I’ve lived in Craftsman bungalows, sunny homes, shady homes, a home hanging off a cliff overlooking a verdant valley, a huge apartment complex, first floor, third floor, in town, in the country, on a river. Through all those experiences, I have gained lots of knowledge about house design and my personal preferences. I am still designing the perfect home, even though I live in a very efficient passive solar house with solar hot water and unbeatable mountain views. It’s not ideal yet, though.
Balancing the benefits of an ideal green home
I wanted to start this paragraph with ‘At the top of my list is…’, but I see there is not one feature that is more important than any other. Is locale bigger than efficiency? Does the ability to grow food trump locale? Sometimes we have to compromise and give something up in order to get something else, but everything combined would make this ideal.

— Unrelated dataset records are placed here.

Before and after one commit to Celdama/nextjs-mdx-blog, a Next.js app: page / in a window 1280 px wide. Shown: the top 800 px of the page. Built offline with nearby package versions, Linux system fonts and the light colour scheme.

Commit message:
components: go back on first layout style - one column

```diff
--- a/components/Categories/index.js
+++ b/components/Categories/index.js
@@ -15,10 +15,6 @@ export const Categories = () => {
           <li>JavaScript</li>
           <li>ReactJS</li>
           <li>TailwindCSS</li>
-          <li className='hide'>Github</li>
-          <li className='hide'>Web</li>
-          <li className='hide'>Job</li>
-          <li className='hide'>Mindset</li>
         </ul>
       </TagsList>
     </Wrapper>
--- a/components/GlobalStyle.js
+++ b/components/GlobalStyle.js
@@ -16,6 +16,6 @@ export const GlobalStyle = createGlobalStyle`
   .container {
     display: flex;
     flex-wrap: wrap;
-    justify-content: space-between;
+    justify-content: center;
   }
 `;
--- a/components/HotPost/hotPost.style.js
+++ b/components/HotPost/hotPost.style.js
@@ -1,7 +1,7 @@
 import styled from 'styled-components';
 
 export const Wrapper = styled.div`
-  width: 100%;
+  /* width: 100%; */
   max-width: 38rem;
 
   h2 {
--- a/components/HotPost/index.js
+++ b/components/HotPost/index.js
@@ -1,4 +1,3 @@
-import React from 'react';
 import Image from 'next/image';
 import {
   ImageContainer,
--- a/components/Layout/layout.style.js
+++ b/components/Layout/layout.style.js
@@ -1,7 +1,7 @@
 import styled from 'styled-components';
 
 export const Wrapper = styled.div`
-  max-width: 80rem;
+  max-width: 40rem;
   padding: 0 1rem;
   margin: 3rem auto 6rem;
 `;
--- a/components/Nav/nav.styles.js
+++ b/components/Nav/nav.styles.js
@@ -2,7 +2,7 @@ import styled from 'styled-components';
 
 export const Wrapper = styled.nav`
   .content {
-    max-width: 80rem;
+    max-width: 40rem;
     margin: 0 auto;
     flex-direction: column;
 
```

I am going to assume this home is in northern New Mexico, which is where I live now. Different regions and climates would dictate different window orientations, plantings, heating systems and so on. There is no one-size-fits-all house, but building here is not too unlike building in northern New England. Prevailing winds are a little different, but I could have comfortably moved my post and beam saltbox in New Hampshire to Taos, New Mexico without a lot of adjustment.
Green homes and ideal structure for my climate
Let’s start with structure. A strawbale or cob passivhaus would cut bills to almost nothing. Super insulation, a tight envelope and highly efficient doors and windows prevent hot and cold air transfer from indoors to out. South facing windows allow passive solar gain to heat the thermal mass of the walls and floors. Renewable energy (solar, wind and/or geothermal) would generate all the power the house needs resulting in net zero energy use. I’d catch rain water and filter it for use inside. Grey water would be directed back outside to water the gardens.
I have not decided between strawbale and cob. I love both. I could build either one myself. Maybe I could combine the two with super insulating strawbale for exterior walls and high thermal mass cob for interior walls. This is still on the drawing board.
What are the rooms in my ideal green home like?
The kitchen would be on the southeast corner for sunny mornings. The bedroom would be on the northeast corner for the same reason. The area to the west would be a living room and office. If I have a partner, there will be a second bedroom/office. The overall size of the home would also depend on how many occupants, but it would not need to be over 1000 sq ft for two of us. I do not want a tiny house.
There would be minimal window glazing on the west side to keep summer heat outside. Shade trees would help cool the area, too.
There would be outdoor living areas on the north and south sides of the house. I’d like a summer kitchen outside to avoid heating up the house. The more time I can spend outside, the happier I am, too!
The house and the land
I would be enough land to grow my own food, raise some chickens and maybe some goats. I’d have a root cellar for storing fall crops and a pantry for canned goods. A greenhouse would be planted with cool weather crops for winter harvesting and fresh eating.
Native plantings on the rest of the land would provide flowers for the soul. Aside from my needs, this would create biodiversity, food and habitat.
A dog or two, some peace and a loving relationship would round out my house and land to make it perfect.
What does your ideal home look like?